I can never take myself offline.
When I go on vacation, I continue to check emails. I check stuff on weekends and even often find myself lured to powering through the last few things at work each night... Being the first one in the office in the morning and the last one to leave at night.
And I'm the boss. That's not how it's supposed to be, is it? Or, is it?
I was at the office late one night last week with a few of my team members. One of them walked past my office and looked at my screen...
"Why are you still here? And why are YOU working in Excel?" he asked, confused.
"Um," I said startled. "Why would I not be?"
"At my last company," he began to explain, "My boss said that he was beyond working in Excel at this point. He said it was something someone at his level shouldn't be doing."
I get the point. And to my dismay, I see it often in the Search Marketing industry...

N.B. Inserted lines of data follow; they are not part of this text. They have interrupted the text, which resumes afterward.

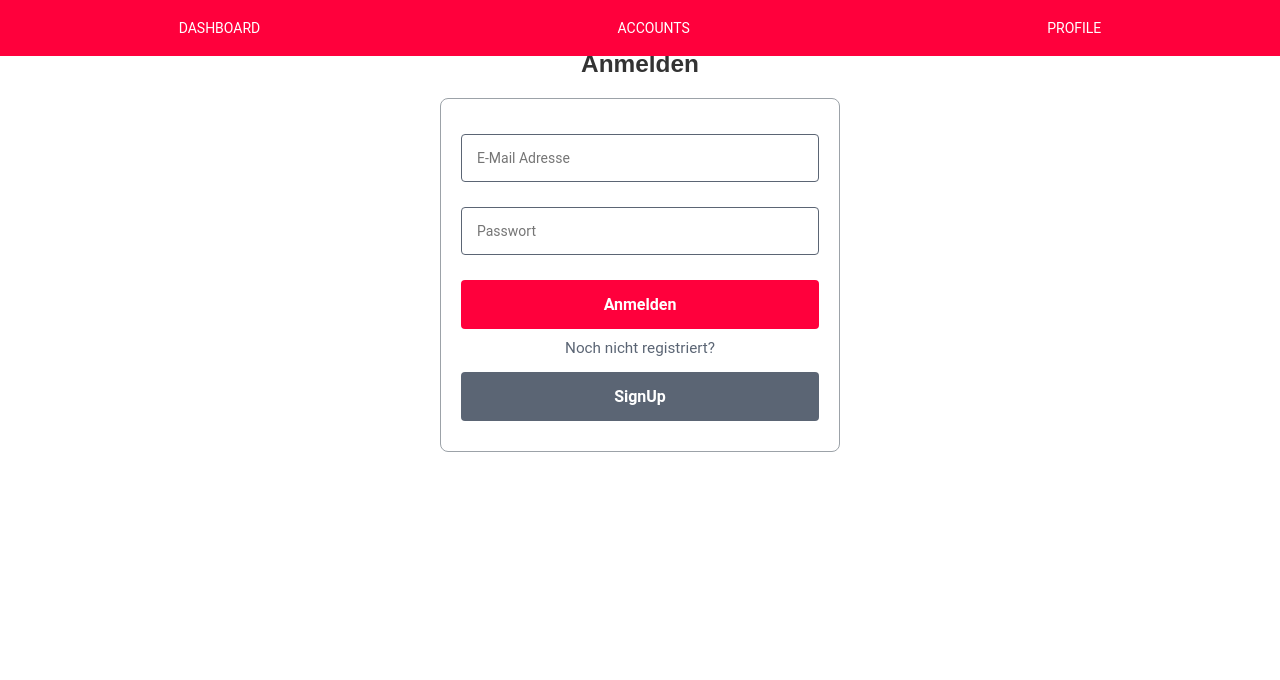
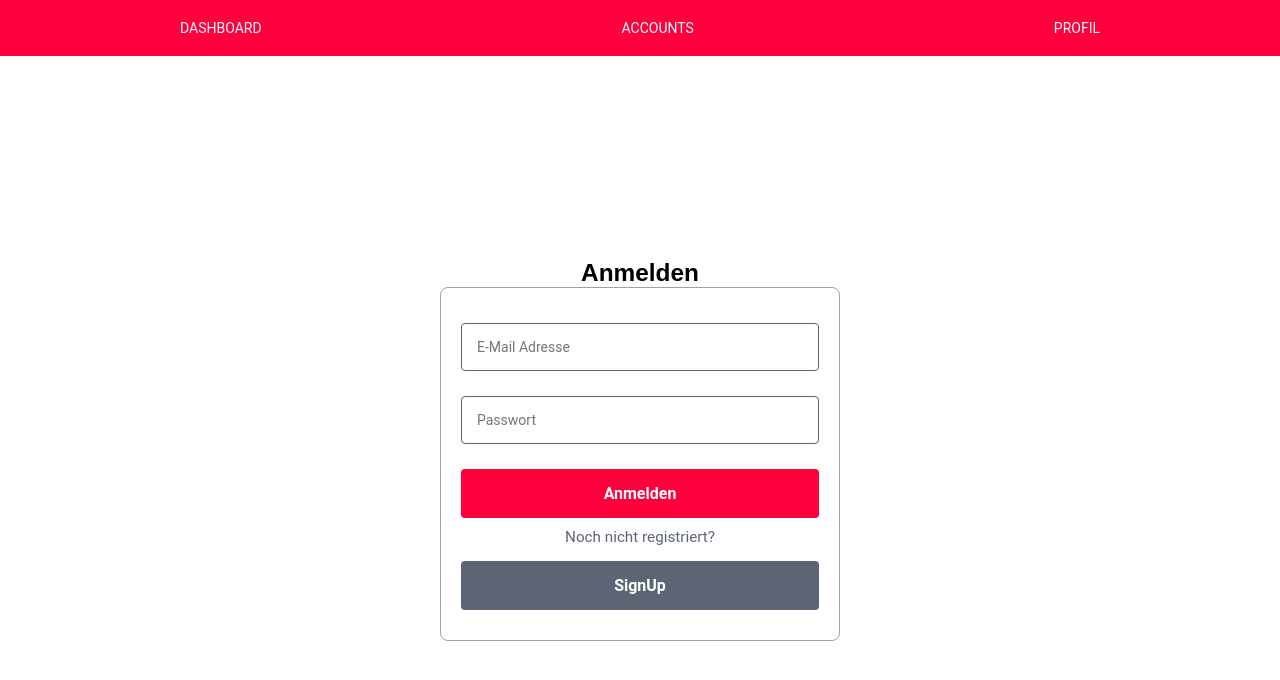
Before and after one commit to BarloGER/Password-Manager, a React (Vite) app in the folder client/: page / in a window 1280 px wide. Shown: the top 680 px of the page. Built offline with nearby package versions, Linux system fonts and the light colour scheme; no server answers.

Commit message:
Client: Added first user profile design, to avoid eye cancer

```diff
--- /dev/null
+++ b/client/src/assets/profile.css
@@ -0,0 +1,48 @@
+.profile-container {
+  display: flex;
+  justify-content: center;
+  align-items: center;
+  height: 100vh;
+}
+
+.profile-box {
+  display: flex;
+  flex-direction: column;
+  width: 90%;
+  max-width: 500px;
+  padding: 20px;
+  text-align: center;
+  box-shadow: 0 4px 8px rgba(0, 0, 0, 0.2);
+  border-radius: 10px;
+}
+
+.profile-box h1 {
+  margin-bottom: 30px;
+  color: var(--main-color);
+}
+
+.profile-box button {
+  background-color: var(--red);
+  color: var(--white);
+  padding: 12px 24px;
+  margin: 10px 0;
+  border: none;
+  border-radius: 4px;
+  cursor: pointer;
+}
+
+.profile-box button:hover {
+  background-color: var(--main-color);
+}
+
+@media (min-width: 768px) {
+  .profile-box {
+    width: 70%;
+  }
+}
+
+@media (min-width: 1024px) {
+  .profile-box {
+    width: 50%;
+  }
+}
--- a/client/src/components/forms/UserProfileForm.jsx
+++ b/client/src/components/forms/UserProfileForm.jsx
@@ -1,3 +1,5 @@
+import "../../assets/profile.css";
+
 const UserProfileForm = ({
   user,
   handleInputChange,
@@ -8,9 +10,11 @@ const UserProfileForm = ({
   setIsEditing,
   editedUser,
 }) => {
-  console.log(user);
   return user ? (
-    <div>
+    <div className="profile-container">
+      {" "}
+      <div className="profile-box">
+        {" "}
         <h1>Willkommen zurück, {user.username}</h1>
         {isEditing ? (
           <form onSubmit={handleEditSubmit}>
@@ -46,14 +50,17 @@ const UserProfileForm = ({
           </form>
         ) : (
           <>
-          <button onClick={() => setIsEditing(true)}>Profil bearbeiten</button>
+            <button onClick={() => setIsEditing(true)}>
+              Profil bearbeiten
+            </button>
             <button onClick={logOut}>Logout</button>
             <button onClick={deleteAccount}>Account löschen</button>
           </>
         )}
       </div>
+    </div>
   ) : (
-    <h1>Loading</h1>
+    <h1>Loading...</h1>
   );
 };
 
--- a/client/src/components/ui/NavBarUI.jsx
+++ b/client/src/components/ui/NavBarUI.jsx
@@ -6,7 +6,7 @@ const NavBarUI = () => {
     <nav className="navbar">
       <NavLink to="/auth/dashboard">Dashboard</NavLink>
       <NavLink to="/auth/accounts">Accounts</NavLink>
-      <NavLink to="/auth/profile">Profile</NavLink>
+      <NavLink to="/auth/profile">Profil</NavLink>
     </nav>
   );
 };
--- a/client/src/features/authentication/assets/auth-forms.css
+++ b/client/src/features/authentication/assets/auth-forms.css
@@ -1,8 +1,14 @@
-/* Mobilgeräte zuerst - Standard-Styles */
+.auth-container {
+  display: flex;
+  flex-direction: column;
+  justify-content: center;
+  align-items: center;
+  height: 100vh;
+}
 
 .auth-title {
-  color: var(--black);
-  margin-bottom: 20px;
+  text-align: center;
+  width: 100%;
 }
 
 .auth-container form {
```
Lines whose indentation alone changed are shown as unchanged.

"The higher up you get, the less you pay attention to the details and only focus on the big strategy and high level stuff."
Or so the "explanation" goes. I think that's crap though. Complete and total B.S. Here's why...
As the Search Marketing industry has grown and evolved (at least in the 9 years that I have been working in it), the one thing that has remained absolutely constant in that time is that change is inevitable. And in order to stay on top of the latest in best practices, strategy and executional tactics, you HAVE to be able to roll up your sleeves and dig in sometimes. Not often. But occasionally.
The biggest reason why I find myself jumping in and doing stuff on rare occasions with client work is to help alleviate the load on my team's plate. We work at a pretty big agency with top-tier brands. Whatever they want, we give them. We are the Search Marketing experts, but if a client wants a report on performance for an account that they launched just yesterday... And the team has a ton of tactical and optimization stuff they have to do... Dropping everything to do the report for the client is not always possible in their bandwidth.
So yes, I will jump in and help out. Damn right I will.
Plus, once you stop using Excel... You lose the shortcuts and formulas that have become second-nature. And I personally like flexing my Excel muscles. (I actually flex them more often than my real muscles lately.)
Plus, since I manage the business decisions for my group (the hiring of employees, the parting of ways of employees, the promotions, the pricing of deals - for the most part), all the things I use to track that stuff is Excel-based. So in order to make the best decisions and forecast where the business is going, Excel is essential.
I explained this to my team member. He got it. But it was a very different approach to my role than what he had seen at his last agency.
"That's why you work for me," I told him. "I actually know what I am doing when it comes to Search Marketing... And when it comes to running the business."
It appeared to resonate with him, and gain me a different level of respect beyond just being "the person in charge."
I will never be a Search executive who only focuses on high-level stuff, comes in at 9:30am and leaves at 5pm.
The "Mad Men" way of doing things has long since passed. And anyone trying to live that way is lazy... And in my opinion, sexist.
In order to win loyalty from the "Millennial" crowd of Search Marketing people in the industry, you can't be the "visible-yet-absent" leader. I'm certainly not saying that all Search leaders need to be doing things the way I do... But I am saying it has multiple benefits; between helping with the attrition problem rampant in the industry and being able to really understand what you should be creating for clients.
Besides... at the end of the day, beyond the paycheck and big client names... What makes me most happy is the performance and results driven by the campaigns and optimizations we create.